I am glad to follow Owen Smith, because he referred to the restrictions of other oceans and other controlled waters, but I can tell him that actually, when a fisherman from Newlyn launches out to sea, they have 200 miles to go before they get into any sort of international waters. At the moment, as we have heard, they are allowed to access only 7% of the cod in those waters, and so it simply makes mathematical sense that if they get more share, they will get more fish.

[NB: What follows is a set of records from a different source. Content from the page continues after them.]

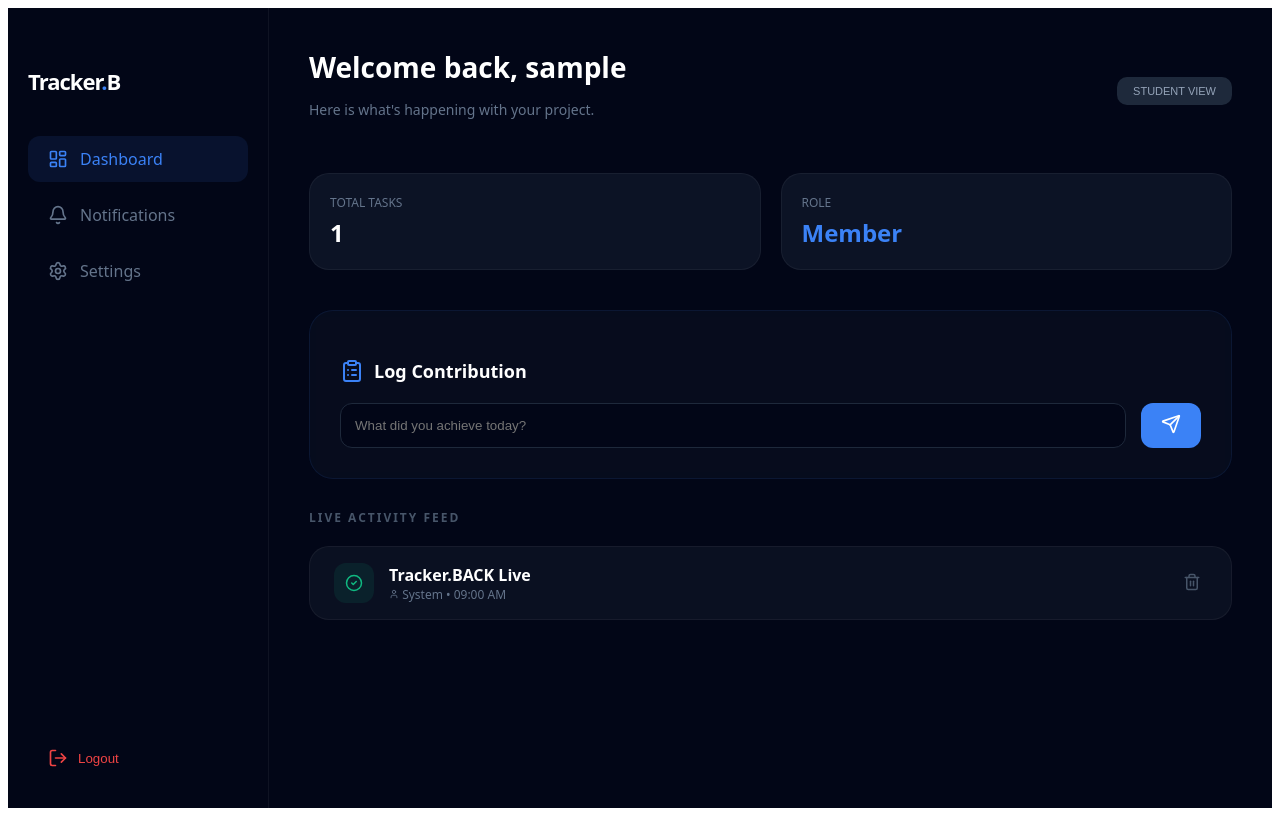
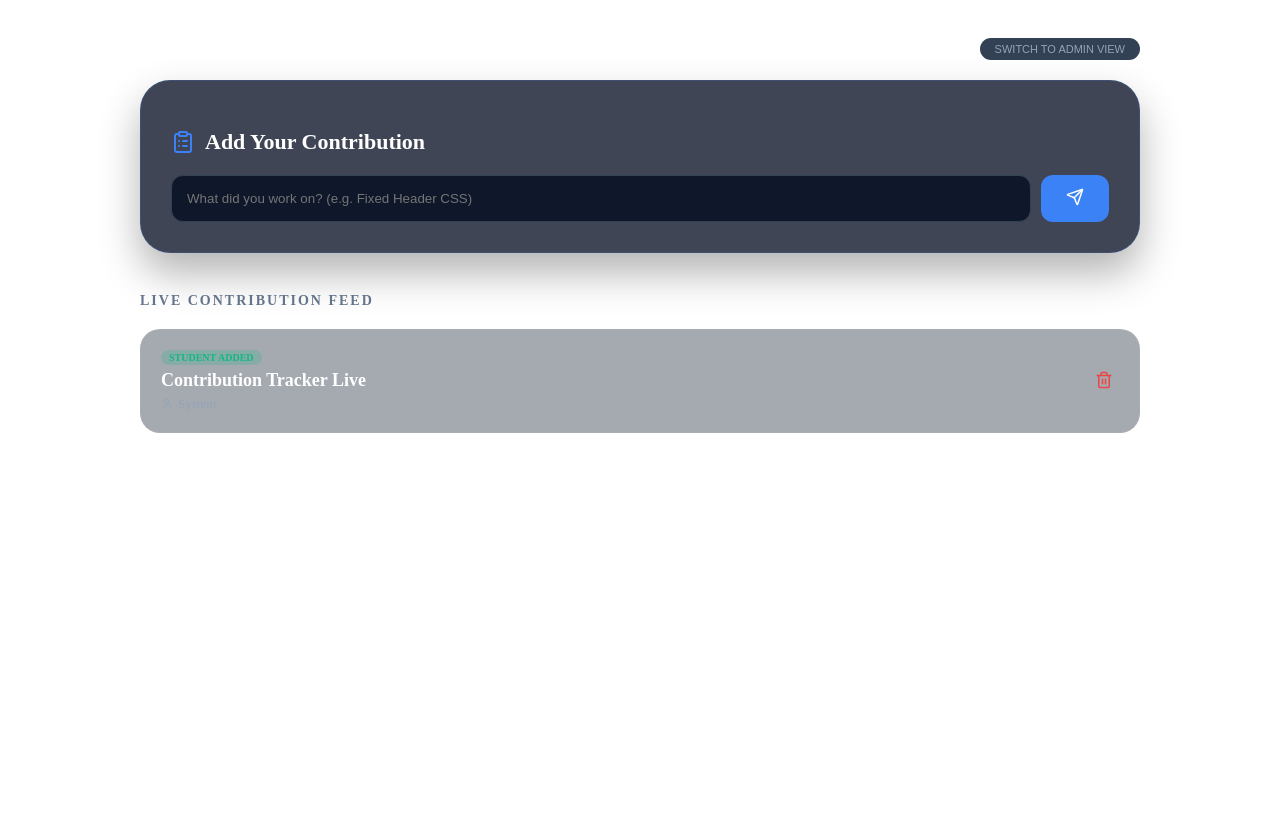
Before and after one commit to singhunique/GradeTrackerApplication, a React (Create React App) app in the folder client/: page /dashboard in a window 1280 px wide. Built offline with nearby package versions, Linux system fonts and the light colour scheme; sample sign-in values are in the browser's storage.

Commit message:
feat: upgrade dashboard to premium glassmorphism design

```diff
--- a/client/src/components/Dashboard.js
+++ b/client/src/components/Dashboard.js
@@ -1,32 +1,22 @@
 import React, { useState } from 'react';
-import { useNavigate } from 'react-router-dom';
-import {
-  Plus, User, ClipboardList, Send, Trash2, LogOut,
-  LayoutDashboard, Settings, Bell, CheckCircle2
-} from 'lucide-react';
+import { Plus, CheckCircle2, User, ClipboardList, Send, Trash2 } from 'lucide-react';
 import toast from 'react-hot-toast';
 
+
 const Dashboard = () => {
-  const navigate = useNavigate();
-
-  // Auth Data
+  // Get the logged-in user's info
   const userEmail = localStorage.getItem('userEmail') || 'Guest';
   const userName = localStorage.getItem('userName') || 'Student';
+
+  // SET YOUR ADMIN EMAIL HERE
   const adminEmail = 'your-personal-email@gmail.com';
-  const [isAdmin, setIsAdmin] = useState(userEmail === adminEmail);
+  const isAdmin = userEmail === adminEmail;
 
-  // State
   const [contributions, setContributions] = useState([
-    { id: 1, studentName: 'System', title: 'Tracker.BACK Live', status: 'Active', type: 'system', timestamp: '09:00 AM' }
+    { id: 1, studentName: 'System', title: 'Contribution Tracker Live', status: 'Active', type: 'system' }
   ]);
   const [inputValue, setInputValue] = useState('');
   const [studentNameInput, setStudentNameInput] = useState('');
-
-  const handleLogout = () => {
-    localStorage.clear();
-    toast.success('Logged out successfully');
-    navigate('/');
-  };
 
   const handleSubmit = (e) => {
     e.preventDefault();
@@ -34,6 +24,8 @@ const Dashboard = () => {
 
     const newEntry = {
       id: Date.now(),
+      // If you are admin, you assign to the name you typed.
+      // If you are a student, it uses your own name.
       studentName: isAdmin ? (studentNameInput || "Team Member") : userName,
       title: inputValue,
       status: 'Pending',
@@ -48,119 +40,99 @@ const Dashboard = () => {
   };
 
   return (
-    <div style={containerStyle}>
-      {/* --- SIDEBAR --- */}
-      <aside style={sidebarStyle}>
-        <div style={{ padding: '40px 20px' }}>
-          <h1 style={{ color: 'white', fontSize: '22px', fontWeight: '900', letterSpacing: '-1px', marginBottom: '40px' }}>
-            Tracker<span style={{ color: '#3b82f6' }}>.</span>B
-          </h1>
-          <nav style={{ display: 'flex', flexDirection: 'column', gap: '10px' }}>
-            <div style={navItemActive}><LayoutDashboard size={20} /> Dashboard</div>
-            <div style={navItem}><Bell size={20} /> Notifications</div>
-            <div style={navItem}><Settings size={20} /> Settings</div>
-          </nav>
-        </div>
-        <button onClick={handleLogout} style={logoutButtonStyle}>
-          <LogOut size={20} /> Logout
+    <div style={{ padding: '30px', maxWidth: '1000px', margin: '0 auto', color: 'white' }}>
+
+      {/* --- ROLE TOGGLE (For Testing Only) --- */}
+      <div style={{ marginBottom: '20px', textAlign: 'right' }}>
+        <button
+          onClick={() => setIsAdmin(!isAdmin)}
+          style={{ background: '#334155', color: '#94a3b8', border: 'none', padding: '5px 15px', borderRadius: '20px', cursor: 'pointer', fontSize: '11px' }}>
+          SWITCH TO {isAdmin ? 'STUDENT VIEW' : 'ADMIN VIEW'}
         </button>
-      </aside>
-
-      {/* --- MAIN CONTENT --- */}
-      <main style={mainContentStyle}>
-        {/* Header */}
-        <header style={headerStyle}>
-          <div>
-            <h2 style={{ fontSize: '28px', fontWeight: '800', margin: 0 }}>Welcome back, {userName}</h2>
-            <p style={{ color: '#64748b', fontSize: '14px' }}>Here is what's happening with your project.</p>
-          </div>
-          <button onClick={() => setIsAdmin(!isAdmin)} style={toggleButtonStyle}>
-            {isAdmin ? 'ADMIN VIEW' : 'STUDENT VIEW'}
-          </button>
-        </header>
-
-        {/* Stats Section */}
-        <div style={statsGrid}>
-          <div style={statCard}>
-            <p style={statLabel}>Total Tasks</p>
-            <h3 style={statValue}>{contributions.length}</h3>
-          </div>
-          <div style={statCard}>
-            <p style={statLabel}>Role</p>
-            <h3 style={{ ...statValue, color: '#3b82f6' }}>{isAdmin ? 'Admin' : 'Member'}</h3>
-          </div>
       </div>
 
-        {/* Action Card (Input) */}
-        <section style={glassCard}>
-          <h3 style={{ display: 'flex', alignItems: 'center', gap: '10px', fontSize: '18px', marginBottom: '20px' }}>
-            <ClipboardList color="#3b82f6" /> {isAdmin ? "Assign New Task" : "Log Contribution"}
-          </h3>
-          <form onSubmit={handleSubmit} style={{ display: 'flex', flexWrap: 'wrap', gap: '15px' }}>
+      {/* --- INPUT SECTION --- */}
+      <div style={{
+        background: 'rgba(15, 23, 42, 0.8)',
+        padding: '30px',
+        borderRadius: '30px',
+        border: '1px solid rgba(59, 130, 246, 0.2)',
+        boxShadow: '0 20px 40px rgba(0,0,0,0.3)',
+        marginBottom: '40px'
+      }}>
+        <h2 style={{ fontSize: '22px', marginBottom: '20px', display: 'flex', alignItems: 'center', gap: '10px' }}>
+          <ClipboardList color="#3b82f6" />
+          {isAdmin ? "Assign Project Task" : "Add Your Contribution"}
+        </h2>
+
+        <form onSubmit={handleSubmit} style={{ display: 'flex', flexDirection: 'column', gap: '15px' }}>
           {isAdmin && (
             <input
               value={studentNameInput}
               onChange={(e) => setStudentNameInput(e.target.value)}
-                placeholder="Student Name"
-                style={inputStyle}
+              placeholder="Enter Student Name (e.g. Sarah Smith)"
+              style={{ padding: '15px', borderRadius: '12px', background: '#0f172a', border: '1px solid #334155', color: 'white' }}
             />
           )}
+          <div style={{ display: 'flex', gap: '10px' }}>
             <input
               value={inputValue}
               onChange={(e) => setInputValue(e.target.value)}
-              placeholder={isAdmin ? "Task details..." : "What did you achieve today?"}
-              style={{ ...inputStyle, flex: 2 }}
+              placeholder={isAdmin ? "Task Title (e.g. Final Presentation Slides)" : "What did you work on? (e.g. Fixed Header CSS)"}
+              style={{ flex: 1, padding: '15px', borderRadius: '12px', background: '#0f172a', border: '1px solid #334155', color: 'white' }}
             />
-            <button type="submit" style={sendButtonStyle}><Send size={20} /></button>
+            <button type="submit" style={{ background: '#3b82f6', color: 'white', border: 'none', padding: '0 25px', borderRadius: '12px', fontWeight: 'bold', cursor: 'pointer' }}>
+              <Send size={18} />
+            </button>
+          </div>
         </form>
-        </section>
+      </div>
 
-        {/* Feed Section */}
-        <h3 style={sectionTitle}>Live Activity Feed</h3>
+      {/* --- FEED SECTION --- */}
+      <h3 style={{ fontSize: '14px', color: '#64748b', textTransform: 'uppercase', letterSpacing: '2px', marginBottom: '20px' }}>
+        Live Contribution Feed
+      </h3>
+
       <div style={{ display: 'flex', flexDirection: 'column', gap: '15px' }}>
         {contributions.map((item) => (
-            <div key={item.id} style={itemCard}>
-              <div style={{ display: 'flex', gap: '15px', alignItems: 'center' }}>
-                <div style={itemIcon(item.type)}>
-                  {item.type === 'assigned' ? <Plus size={18} /> : <CheckCircle2 size={18} />}
+          <div key={item.id} style={{
+            background: 'rgba(30, 41, 59, 0.4)',
+            padding: '20px',
+            borderRadius: '20px',
+            border: '1px solid rgba(255,255,255,0.05)',
+            display: 'flex',
+            justifyContent: 'space-between',
+            alignItems: 'center'
+          }}>
+            <div>
+              <div style={{ display: 'flex', alignItems: 'center', gap: '10px', marginBottom: '5px' }}>
+                <span style={{
+                  fontSize: '10px',
+                  padding: '2px 8px',
+                  borderRadius: '10px',
+                  background: item.type === 'assigned' ? 'rgba(59, 130, 246, 0.2)' : 'rgba(16, 185, 129, 0.2)',
+                  color: item.type === 'assigned' ? '#3b82f6' : '#10b981',
+                  fontWeight: 'bold'
+                }}>
+                  {item.type === 'assigned' ? 'ADMIN ASSIGNED' : 'STUDENT ADDED'}
+                </span>
               </div>
-                <div>
-                  <h4 style={{ margin: 0, fontSize: '16px' }}>{item.title}</h4>
-                  <p style={{ margin: 0, fontSize: '12px', color: '#64748b' }}>
-                    <User size={10} style={{ display: 'inline' }} /> {item.studentName} • {item.timestamp}
-                  </p>
+              <h4 style={{ margin: '0 0 5px 0', fontSize: '18px' }}>{item.title}</h4>
+              <div style={{ fontSize: '13px', color: '#94a3b8', display: 'flex', alignItems: 'center', gap: '5px' }}>
+                <User size={12} /> {item.studentName}
               </div>
             </div>
-              <button onClick={() => setContributions(contributions.filter(c => c.id !== item.id))} style={deleteButtonStyle}>
+
+            <button
+              onClick={() => setContributions(contributions.filter(c => c.id !== item.id))}
+              style={{ background: 'none', border: 'none', color: '#ef4444', cursor: 'pointer' }}>
               <Trash2 size={18} />
             </button>
           </div>
         ))}
       </div>
-      </main>
     </div>
   );
 };
 
-// --- STYLES ---
-const containerStyle = { display: 'flex', backgroundColor: '#020617', minHeight: '100vh', color: 'white', fontFamily: 'system-ui, sans-serif' };
-const sidebarStyle = { width: '260px', borderRight: '1px solid rgba(255,255,255,0.05)', display: 'flex', flexDirection: 'column', justifyContent: 'space-between', background: '#020617' };
-const mainContentStyle = { flex: 1, padding: '40px', overflowY: 'auto' };
-const headerStyle = { display: 'flex', justifyContent: 'space-between', alignItems: 'center', marginBottom: '40px' };
-const statsGrid = { display: 'grid', gridTemplateColumns: 'repeat(auto-fit, minmax(200px, 1fr))', gap: '20px', marginBottom: '40px' };
-const glassCard = { background: 'rgba(15, 23, 42, 0.4)', backdropFilter: 'blur(10px)', border: '1px solid rgba(59, 130, 246, 0.1)', padding: '30px', borderRadius: '24px', marginBottom: '30px' };
-const itemCard = { background: 'rgba(30, 41, 59, 0.3)', padding: '16px 24px', borderRadius: '20px', border: '1px solid rgba(255,255,255,0.05)', display: 'flex', justifyContent: 'space-between', alignItems: 'center' };
-const inputStyle = { background: '#020617', border: '1px solid #1e293b', padding: '14px', borderRadius: '12px', color: 'white', outline: 'none' };
-const sendButtonStyle = { background: '#3b82f6', color: 'white', border: 'none', padding: '0 20px', borderRadius: '12px', cursor: 'pointer' };
-const navItem = { display: 'flex', alignItems: 'center', gap: '12px', padding: '12px 20px', color: '#64748b', cursor: 'pointer' };
-const navItemActive = { ...navItem, color: '#3b82f6', background: 'rgba(59, 130, 246, 0.1)', borderRadius: '12px' };
-const statCard = { background: 'rgba(15, 23, 42, 0.8)', padding: '20px', borderRadius: '20px', border: '1px solid rgba(255,255,255,0.05)' };
-const statLabel = { color: '#64748b', margin: 0, fontSize: '12px', textTransform: 'uppercase' };
-const statValue = { margin: '5px 0 0 0', fontSize: '24px', fontWeight: '800' };
-const toggleButtonStyle = { background: '#1e293b', border: 'none', color: '#94a3b8', padding: '8px 16px', borderRadius: '10px', fontSize: '11px', cursor: 'pointer' };
-const logoutButtonStyle = { margin: '20px', display: 'flex', alignItems: 'center', gap: '10px', color: '#ef4444', background: 'none', border: 'none', cursor: 'pointer', padding: '20px' };
-const sectionTitle = { fontSize: '12px', color: '#475569', textTransform: 'uppercase', letterSpacing: '2px', marginBottom: '20px' };
-const deleteButtonStyle = { background: 'none', border: 'none', color: '#475569', cursor: 'pointer' };
-const itemIcon = (type) => ({ width: '40px', height: '40px', borderRadius: '12px', background: type === 'assigned' ? 'rgba(59, 130, 246, 0.1)' : 'rgba(16, 185, 129, 0.1)', color: type === 'assigned' ? '#3b82f6' : '#10b981', display: 'flex', alignItems: 'center', justifyContent: 'center' });
-
 export default Dashboard;
```
Lines whose indentation alone changed are shown as unchanged.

I welcome the opportunity to speak in this debate. As my hon. Friend Steve Double said, it is a long time since Members—a Member for St Ives, for example—have had the privilege of talking about primary legislation around a UK fisheries Bill. I am grateful to the Secretary of State and the Minister for—certainly in the case of the Minister—their repeated visits to Newlyn. They were both visitors to the largest Cornish fishing community by a considerable measure. I would suggest, although I do not want to upset my hon. Friend the Member for St Austell and Newquay, that the tragedy of discard is that we probably discard more fish from Newlyn fishermen than are caught in Mevagissey. However, that is something we can discuss on another day.